Cameron’s remark on the death of top Tory, David Shale, at the Glastonbury festival:
David Cameron said that a “big rock in my life has suddenly been rolled away” after a senior Conservative was found dead at the Glastonbury Festival.
Now, this image of the big rock having “been rolled away” – that’s the image of the rock being rolled away from in front of Jesus’ tomb. It’s from Luke chapter 24, verses 2-3:
But they found the stone rolled away from the tomb. Then they went in and did not find the body of the Lord Jesus.
So it’s sort of a resurrection image, except that the police (unlike the women with the spices in Luke) did find a dead body. Also, in Cameron’s reworking, Shale isn’t the body, he’s the rock. So who is the body-that-wasn’t-there? Cameron describes Shale as the “big rock in my life” – so the only person who is “living” within the metaphor is Cameron himself: is the implication that Cameron is, at some level, the resurrected Christ?

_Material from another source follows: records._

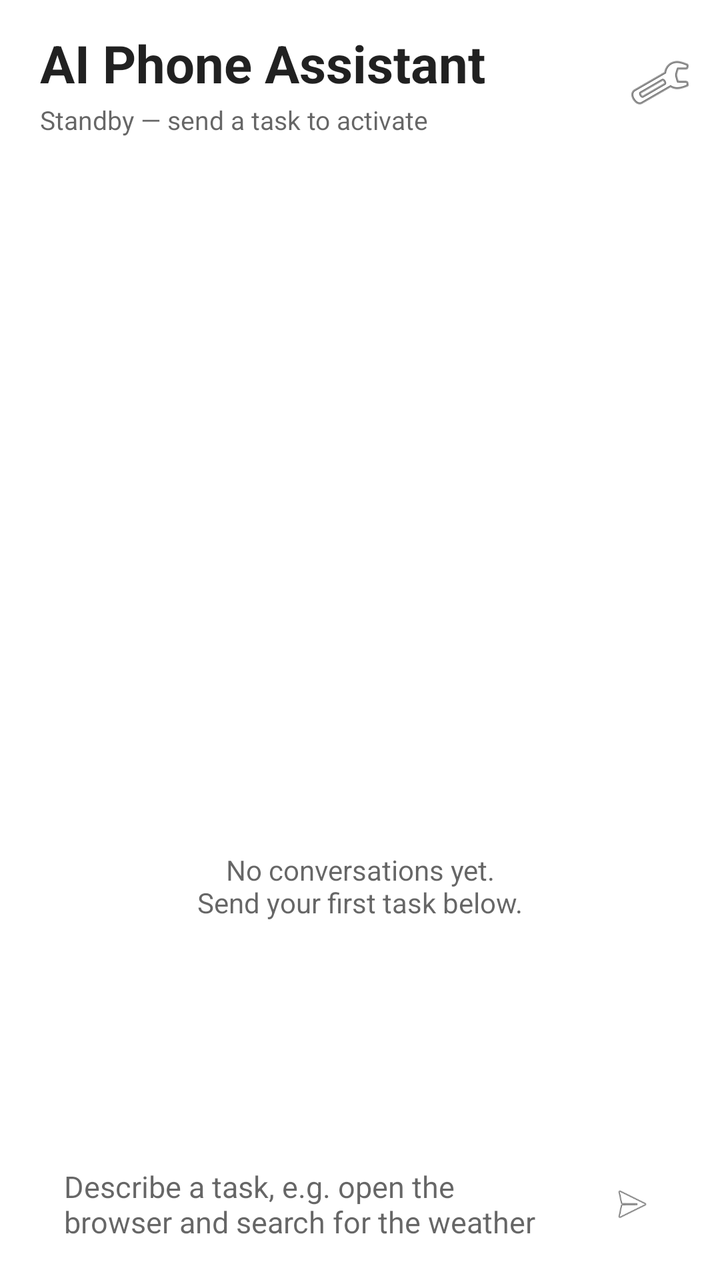
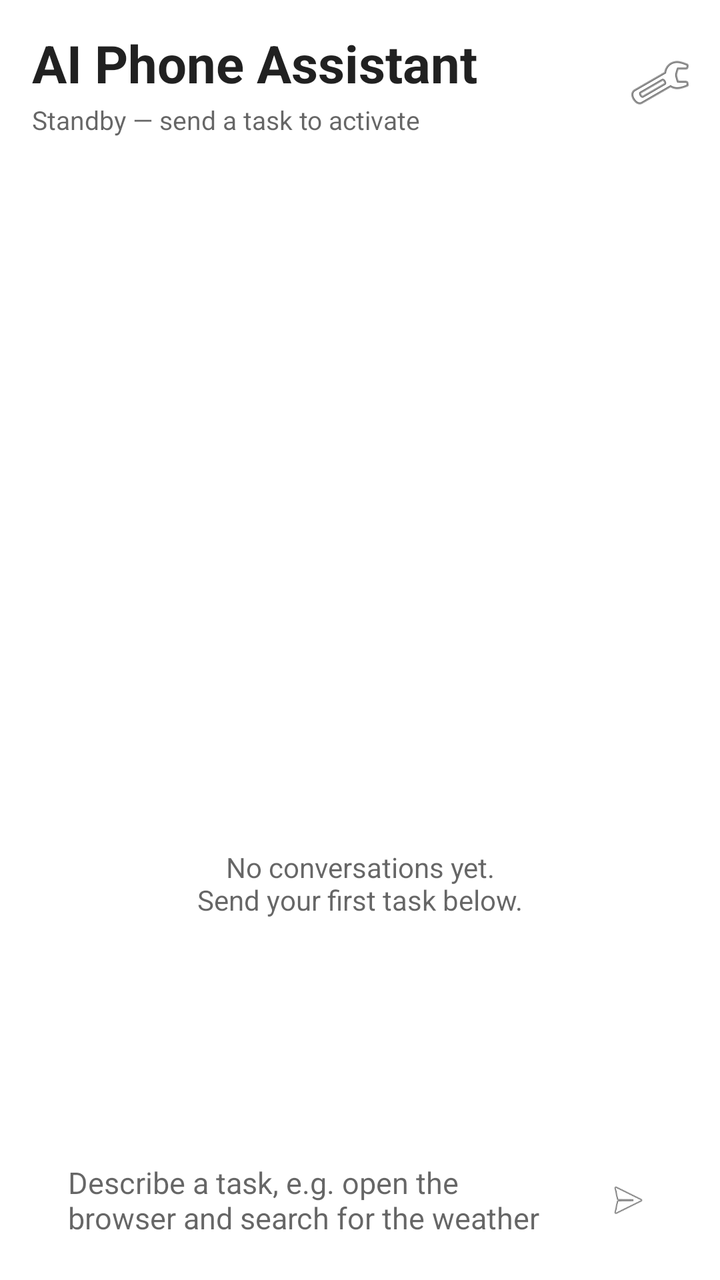

An Android layout rendered at two revisions. The XML below is the earlier revision; the diff shows what the commit changed to produce the second picture.
<!-- AndroidManifest.xml: fallback theme Theme.MaterialComponents.DayNight.NoActionBar -->
<!-- res/layout/activity_conversations.xml -->
<?xml version="1.0" encoding="utf-8"?>
<LinearLayout xmlns:android="http://schemas.android.com/apk/res/android"
    android:layout_width="match_parent"
    android:layout_height="match_parent"
    android:orientation="vertical">

    <LinearLayout
        android:layout_width="match_parent"
        android:layout_height="wrap_content"
        android:orientation="horizontal"
        android:gravity="center_vertical"
        android:paddingStart="20dp"
        android:paddingEnd="8dp"
        android:paddingTop="14dp"
        android:paddingBottom="6dp">

        <LinearLayout
            android:layout_width="0dp"
            android:layout_height="wrap_content"
            android:layout_weight="1"
            android:orientation="vertical">

            <TextView
                android:id="@+id/conv_list_title"
                android:layout_width="wrap_content"
                android:layout_height="wrap_content"
                android:text="@string/app_name"
                android:textSize="26sp"
                android:textStyle="bold"
                android:textColor="?android:attr/textColorPrimary" />

            <TextView
                android:id="@+id/conv_list_subtitle"
                android:layout_width="wrap_content"
                android:layout_height="wrap_content"
                android:layout_marginTop="2dp"
                android:text="@string/chat_subtitle_idle"
                android:textSize="13sp"
                android:textColor="?android:attr/textColorSecondary"
                android:maxLines="1"
                android:ellipsize="end" />
        </LinearLayout>

        <ImageButton
            android:id="@+id/conv_list_settings"
            android:layout_width="44dp"
            android:layout_height="44dp"
            android:src="@android:drawable/ic_menu_preferences"
            android:background="?android:attr/selectableItemBackgroundBorderless"
            android:contentDescription="@string/settings_title" />
    </LinearLayout>

    <ListView
        android:id="@+id/conv_list"
        android:layout_width="match_parent"
        android:layout_height="0dp"
        android:layout_weight="1"
        android:divider="@null"
        android:dividerHeight="0dp"
        android:paddingStart="14dp"
        android:paddingEnd="14dp"
        android:paddingTop="4dp"
        android:paddingBottom="8dp"
        android:clipToPadding="false"
        android:scrollbars="none" />

    <TextView
        android:id="@+id/conv_empty"
        android:layout_width="match_parent"
        android:layout_height="0dp"
        android:layout_weight="1"
        android:gravity="center"
        android:text="@string/conv_empty"
        android:textSize="14sp"
        android:textColor="?android:attr/textColorSecondary"
        android:padding="32dp" />

    <HorizontalScrollView
        android:id="@+id/conv_chips_scroll"
        android:layout_width="match_parent"
        android:layout_height="wrap_content"
        android:scrollbars="none">

        <LinearLayout
            android:id="@+id/conv_chips_row"
            android:layout_width="wrap_content"
            android:layout_height="wrap_content"
            android:orientation="horizontal"
            android:paddingStart="16dp"
            android:paddingEnd="16dp"
            android:paddingTop="2dp"
            android:paddingBottom="6dp" />
    </HorizontalScrollView>

    <LinearLayout
        android:layout_width="match_parent"
        android:layout_height="wrap_content"
        android:layout_marginStart="14dp"
        android:layout_marginEnd="14dp"
        android:layout_marginBottom="10dp"
        android:orientation="horizontal"
        android:gravity="center_vertical"
        android:background="@drawable/bg_composer"
        android:paddingStart="18dp"
        android:paddingEnd="8dp"
        android:paddingTop="6dp"
        android:paddingBottom="6dp">

        <EditText
            android:id="@+id/conv_input"
            android:layout_width="0dp"
            android:layout_height="wrap_content"
            android:layout_weight="1"
            android:background="@null"
            android:hint="@string/chat_input_hint"
            android:maxLines="4"
            android:inputType="textMultiLine|textCapSentences"
            android:imeOptions="actionSend"
            android:textSize="15sp"
            android:textColor="?android:attr/textColorPrimary"
            android:textColorHint="?android:attr/textColorSecondary" />

        <ImageButton
            android:id="@+id/conv_send"
            android:layout_width="44dp"
            android:layout_height="44dp"
            android:layout_marginStart="10dp"
            android:src="@android:drawable/ic_menu_send"
            android:background="@drawable/bg_send"
            android:tint="?attr/onAccentColor"
            android:padding="11dp"
            android:scaleType="fitCenter"
            android:contentDescription="@string/chat_send" />
    </LinearLayout>
</LinearLayout>
<!-- resources referenced by this layout -->
<resources>
  <!-- drawable bg_composer (drawable) -->
  <?xml version="1.0" encoding="utf-8"?>
  <shape xmlns:android="http://schemas.android.com/apk/res/android"
      android:shape="rectangle">
      <solid android:color="?attr/surfaceColor" />
      <corners android:radius="26dp" />
  </shape>
  <!-- drawable bg_send (drawable) -->
  <?xml version="1.0" encoding="utf-8"?>
  <shape xmlns:android="http://schemas.android.com/apk/res/android"
      android:shape="oval">
      <solid android:color="?attr/accentColor" />
  </shape>
  <string name="app_name">AI Phone Assistant</string>
  <string name="chat_input_hint">Describe a task, e.g. open the browser and search for the weather</string>
  <string name="chat_send">Send</string>
  <string name="chat_subtitle_idle">Standby — send a task to activate</string>
  <string name="conv_empty">No conversations yet.\nSend your first task below.</string>
  <string name="settings_title">AI Assistant Settings</string>
</resources>

<!-- the commit's change to res/layout/activity_conversations.xml (unified diff, before → after) -->
@@ -9,7 +9,7 @@
         android:layout_height="wrap_content"
         android:orientation="horizontal"
         android:gravity="center_vertical"
-        android:paddingStart="20dp"
+        android:paddingStart="16dp"
         android:paddingEnd="8dp"
         android:paddingTop="14dp"
         android:paddingBottom="6dp">
@@ -57,8 +57,8 @@
         android:layout_weight="1"
         android:divider="@null"
         android:dividerHeight="0dp"
-        android:paddingStart="14dp"
-        android:paddingEnd="14dp"
+        android:paddingStart="16dp"
+        android:paddingEnd="16dp"
         android:paddingTop="4dp"
         android:paddingBottom="8dp"
         android:clipToPadding="false"
@@ -95,9 +95,9 @@
     <LinearLayout
         android:layout_width="match_parent"
         android:layout_height="wrap_content"
-        android:layout_marginStart="14dp"
-        android:layout_marginEnd="14dp"
-        android:layout_marginBottom="10dp"
+        android:layout_marginStart="16dp"
+        android:layout_marginEnd="16dp"
+        android:layout_marginBottom="12dp"
         android:orientation="horizontal"
         android:gravity="center_vertical"
         android:background="@drawable/bg_composer"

But to return to Shale: “shale” is, of course, a sort of rock – namely “a fine-grained, clastic sedimentary rock”, but it’s silt-like. You couldn’t roll it, even if you wanted to. The successful rolling of shale would indeed be a miracle.
One last thing. Like the police at Glastonbury, the women at the tomb “were greatly perplexed”, but the event is transformed when the angels arrive to explain what’s happening, from being a source of perplexity it becomes a source of joy & triumph: “He is not here, but is risen!” And later in the chapter, Peter ‘marvels’ at the empty tomb. It is, after all, first proof of the resurrection. So there is a deeper, more disturbing suggestion that the death of this inner-circle Cameronite, whose leaked memo describes his fellow Tories as “graceless, voracious and crass”, is a source of not of confusion & grief, but of joy…